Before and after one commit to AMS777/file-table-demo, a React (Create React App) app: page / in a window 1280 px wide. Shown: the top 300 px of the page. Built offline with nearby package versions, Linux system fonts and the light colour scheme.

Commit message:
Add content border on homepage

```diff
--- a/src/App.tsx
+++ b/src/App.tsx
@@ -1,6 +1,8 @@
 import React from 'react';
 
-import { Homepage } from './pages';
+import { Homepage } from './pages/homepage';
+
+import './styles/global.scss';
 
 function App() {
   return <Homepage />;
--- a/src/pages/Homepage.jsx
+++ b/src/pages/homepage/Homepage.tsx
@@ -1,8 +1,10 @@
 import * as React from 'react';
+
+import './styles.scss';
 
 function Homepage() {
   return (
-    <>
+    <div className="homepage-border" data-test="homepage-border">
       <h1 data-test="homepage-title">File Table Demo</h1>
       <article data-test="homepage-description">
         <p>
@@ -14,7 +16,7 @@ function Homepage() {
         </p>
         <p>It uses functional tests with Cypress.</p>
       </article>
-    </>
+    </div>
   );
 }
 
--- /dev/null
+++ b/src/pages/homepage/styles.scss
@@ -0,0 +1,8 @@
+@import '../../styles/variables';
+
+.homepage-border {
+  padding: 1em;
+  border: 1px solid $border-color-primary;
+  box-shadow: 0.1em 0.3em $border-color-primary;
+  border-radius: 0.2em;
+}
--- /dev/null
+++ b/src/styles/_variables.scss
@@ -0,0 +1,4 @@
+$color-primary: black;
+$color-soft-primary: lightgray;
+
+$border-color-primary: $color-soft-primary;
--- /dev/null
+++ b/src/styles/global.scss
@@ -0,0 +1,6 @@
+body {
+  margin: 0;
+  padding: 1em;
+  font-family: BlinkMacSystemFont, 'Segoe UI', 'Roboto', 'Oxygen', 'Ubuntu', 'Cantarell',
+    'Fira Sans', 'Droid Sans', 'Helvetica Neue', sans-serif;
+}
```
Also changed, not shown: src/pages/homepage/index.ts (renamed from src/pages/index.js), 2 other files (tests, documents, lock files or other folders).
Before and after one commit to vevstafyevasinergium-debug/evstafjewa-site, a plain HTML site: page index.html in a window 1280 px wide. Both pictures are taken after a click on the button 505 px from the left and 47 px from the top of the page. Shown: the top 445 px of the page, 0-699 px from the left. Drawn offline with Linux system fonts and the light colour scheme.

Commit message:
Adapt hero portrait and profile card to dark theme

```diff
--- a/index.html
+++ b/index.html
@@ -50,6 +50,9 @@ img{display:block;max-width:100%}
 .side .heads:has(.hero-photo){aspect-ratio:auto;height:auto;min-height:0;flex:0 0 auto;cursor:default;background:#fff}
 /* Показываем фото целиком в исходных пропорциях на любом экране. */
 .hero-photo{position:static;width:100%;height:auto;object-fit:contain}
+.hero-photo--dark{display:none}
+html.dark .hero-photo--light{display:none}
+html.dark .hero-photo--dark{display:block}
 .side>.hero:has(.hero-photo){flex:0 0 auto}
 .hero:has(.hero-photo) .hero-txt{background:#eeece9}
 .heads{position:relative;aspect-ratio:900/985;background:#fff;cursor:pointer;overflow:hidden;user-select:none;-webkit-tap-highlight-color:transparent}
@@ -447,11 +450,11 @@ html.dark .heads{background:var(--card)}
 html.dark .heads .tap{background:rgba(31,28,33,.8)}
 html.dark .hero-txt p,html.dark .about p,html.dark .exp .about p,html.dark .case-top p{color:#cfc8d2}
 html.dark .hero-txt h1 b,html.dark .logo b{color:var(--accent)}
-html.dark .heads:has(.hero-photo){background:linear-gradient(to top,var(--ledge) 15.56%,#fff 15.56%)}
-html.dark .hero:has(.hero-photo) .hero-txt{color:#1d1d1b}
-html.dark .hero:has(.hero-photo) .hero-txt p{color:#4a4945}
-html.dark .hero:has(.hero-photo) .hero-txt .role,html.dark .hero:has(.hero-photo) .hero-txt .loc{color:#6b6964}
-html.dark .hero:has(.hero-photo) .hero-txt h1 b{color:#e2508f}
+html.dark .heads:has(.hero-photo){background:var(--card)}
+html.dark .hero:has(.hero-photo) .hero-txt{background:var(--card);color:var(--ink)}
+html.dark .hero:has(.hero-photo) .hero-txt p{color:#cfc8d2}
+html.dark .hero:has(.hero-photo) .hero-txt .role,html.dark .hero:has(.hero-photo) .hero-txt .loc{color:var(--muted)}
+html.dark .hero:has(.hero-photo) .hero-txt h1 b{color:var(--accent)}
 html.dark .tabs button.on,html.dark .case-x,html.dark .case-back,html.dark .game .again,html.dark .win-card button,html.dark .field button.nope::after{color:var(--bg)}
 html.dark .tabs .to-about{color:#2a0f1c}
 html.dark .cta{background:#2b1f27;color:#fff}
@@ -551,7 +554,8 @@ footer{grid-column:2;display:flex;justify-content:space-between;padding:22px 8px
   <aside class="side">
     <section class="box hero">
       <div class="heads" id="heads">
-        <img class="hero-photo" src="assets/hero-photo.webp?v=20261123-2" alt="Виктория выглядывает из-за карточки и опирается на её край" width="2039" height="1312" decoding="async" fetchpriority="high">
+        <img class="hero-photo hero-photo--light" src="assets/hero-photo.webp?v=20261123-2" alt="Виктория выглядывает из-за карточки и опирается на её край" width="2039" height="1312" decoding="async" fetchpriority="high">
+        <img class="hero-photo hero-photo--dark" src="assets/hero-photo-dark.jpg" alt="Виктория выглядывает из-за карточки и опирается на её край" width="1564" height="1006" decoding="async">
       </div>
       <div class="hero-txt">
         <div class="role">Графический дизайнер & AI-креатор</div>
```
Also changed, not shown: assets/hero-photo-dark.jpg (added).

------------

◆ Your instructions ◆
Repeat each entry word for word.

◆ Written answer ◆
Before and after one commit to AMS777/file-table-demo, a React (Create React App) app: page / in a window 1280 px wide. Shown: the top 300 px of the page. Built offline with nearby package versions, Linux system fonts and the light colour scheme.

Commit message:
Add content border on homepage

```diff
--- a/src/App.tsx
+++ b/src/App.tsx
@@ -1,6 +1,8 @@
 import React from 'react';
 
-import { Homepage } from './pages';
+import { Homepage } from './pages/homepage';
+
+import './styles/global.scss';
 
 function App() {
   return <Homepage />;
--- a/src/pages/Homepage.jsx
+++ b/src/pages/homepage/Homepage.tsx
@@ -1,8 +1,10 @@
 import * as React from 'react';
+
+import './styles.scss';
 
 function Homepage() {
   return (
-    <>
+    <div className="homepage-border" data-test="homepage-border">
       <h1 data-test="homepage-title">File Table Demo</h1>
       <article data-test="homepage-description">
         <p>
@@ -14,7 +16,7 @@ function Homepage() {
         </p>
         <p>It uses functional tests with Cypress.</p>
       </article>
-    </>
+    </div>
   );
 }
 
--- /dev/null
+++ b/src/pages/homepage/styles.scss
@@ -0,0 +1,8 @@
+@import '../../styles/variables';
+
+.homepage-border {
+  padding: 1em;
+  border: 1px solid $border-color-primary;
+  box-shadow: 0.1em 0.3em $border-color-primary;
+  border-radius: 0.2em;
+}
--- /dev/null
+++ b/src/styles/_variables.scss
@@ -0,0 +1,4 @@
+$color-primary: black;
+$color-soft-primary: lightgray;
+
+$border-color-primary: $color-soft-primary;
--- /dev/null
+++ b/src/styles/global.scss
@@ -0,0 +1,6 @@
+body {
+  margin: 0;
+  padding: 1em;
+  font-family: BlinkMacSystemFont, 'Segoe UI', 'Roboto', 'Oxygen', 'Ubuntu', 'Cantarell',
+    'Fira Sans', 'Droid Sans', 'Helvetica Neue', sans-serif;
+}
```
Also changed, not shown: src/pages/homepage/index.ts (renamed from src/pages/index.js), 2 other files (tests, documents, lock files or other folders).
Before and after one commit to vevstafyevasinergium-debug/evstafjewa-site, a plain HTML site: page index.html in a window 1280 px wide. Both pictures are taken after a click on the button 505 px from the left and 47 px from the top of the page. Shown: the top 445 px of the page, 0-699 px from the left. Drawn offline with Linux system fonts and the light colour scheme.

Commit message:
Adapt hero portrait and profile card to dark theme

```diff
--- a/index.html
+++ b/index.html
@@ -50,6 +50,9 @@ img{display:block;max-width:100%}
 .side .heads:has(.hero-photo){aspect-ratio:auto;height:auto;min-height:0;flex:0 0 auto;cursor:default;background:#fff}
 /* Показываем фото целиком в исходных пропорциях на любом экране. */
 .hero-photo{position:static;width:100%;height:auto;object-fit:contain}
+.hero-photo--dark{display:none}
+html.dark .hero-photo--light{display:none}
+html.dark .hero-photo--dark{display:block}
 .side>.hero:has(.hero-photo){flex:0 0 auto}
 .hero:has(.hero-photo) .hero-txt{background:#eeece9}
 .heads{position:relative;aspect-ratio:900/985;background:#fff;cursor:pointer;overflow:hidden;user-select:none;-webkit-tap-highlight-color:transparent}
@@ -447,11 +450,11 @@ html.dark .heads{background:var(--card)}
 html.dark .heads .tap{background:rgba(31,28,33,.8)}
 html.dark .hero-txt p,html.dark .about p,html.dark .exp .about p,html.dark .case-top p{color:#cfc8d2}
 html.dark .hero-txt h1 b,html.dark .logo b{color:var(--accent)}
-html.dark .heads:has(.hero-photo){background:linear-gradient(to top,var(--ledge) 15.56%,#fff 15.56%)}
-html.dark .hero:has(.hero-photo) .hero-txt{color:#1d1d1b}
-html.dark .hero:has(.hero-photo) .hero-txt p{color:#4a4945}
-html.dark .hero:has(.hero-photo) .hero-txt .role,html.dark .hero:has(.hero-photo) .hero-txt .loc{color:#6b6964}
-html.dark .hero:has(.hero-photo) .hero-txt h1 b{color:#e2508f}
+html.dark .heads:has(.hero-photo){background:var(--card)}
+html.dark .hero:has(.hero-photo) .hero-txt{background:var(--card);color:var(--ink)}
+html.dark .hero:has(.hero-photo) .hero-txt p{color:#cfc8d2}
+html.dark .hero:has(.hero-photo) .hero-txt .role,html.dark .hero:has(.hero-photo) .hero-txt .loc{color:var(--muted)}
+html.dark .hero:has(.hero-photo) .hero-txt h1 b{color:var(--accent)}
 html.dark .tabs button.on,html.dark .case-x,html.dark .case-back,html.dark .game .again,html.dark .win-card button,html.dark .field button.nope::after{color:var(--bg)}
 html.dark .tabs .to-about{color:#2a0f1c}
 html.dark .cta{background:#2b1f27;color:#fff}
@@ -551,7 +554,8 @@ footer{grid-column:2;display:flex;justify-content:space-between;padding:22px 8px
   <aside class="side">
     <section class="box hero">
       <div class="heads" id="heads">
-        <img class="hero-photo" src="assets/hero-photo.webp?v=20261123-2" alt="Виктория выглядывает из-за карточки и опирается на её край" width="2039" height="1312" decoding="async" fetchpriority="high">
+        <img class="hero-photo hero-photo--light" src="assets/hero-photo.webp?v=20261123-2" alt="Виктория выглядывает из-за карточки и опирается на её край" width="2039" height="1312" decoding="async" fetchpriority="high">
+        <img class="hero-photo hero-photo--dark" src="assets/hero-photo-dark.jpg" alt="Виктория выглядывает из-за карточки и опирается на её край" width="1564" height="1006" decoding="async">
       </div>
       <div class="hero-txt">
         <div class="role">Графический дизайнер & AI-креатор</div>
```
Also changed, not shown: assets/hero-photo-dark.jpg (added).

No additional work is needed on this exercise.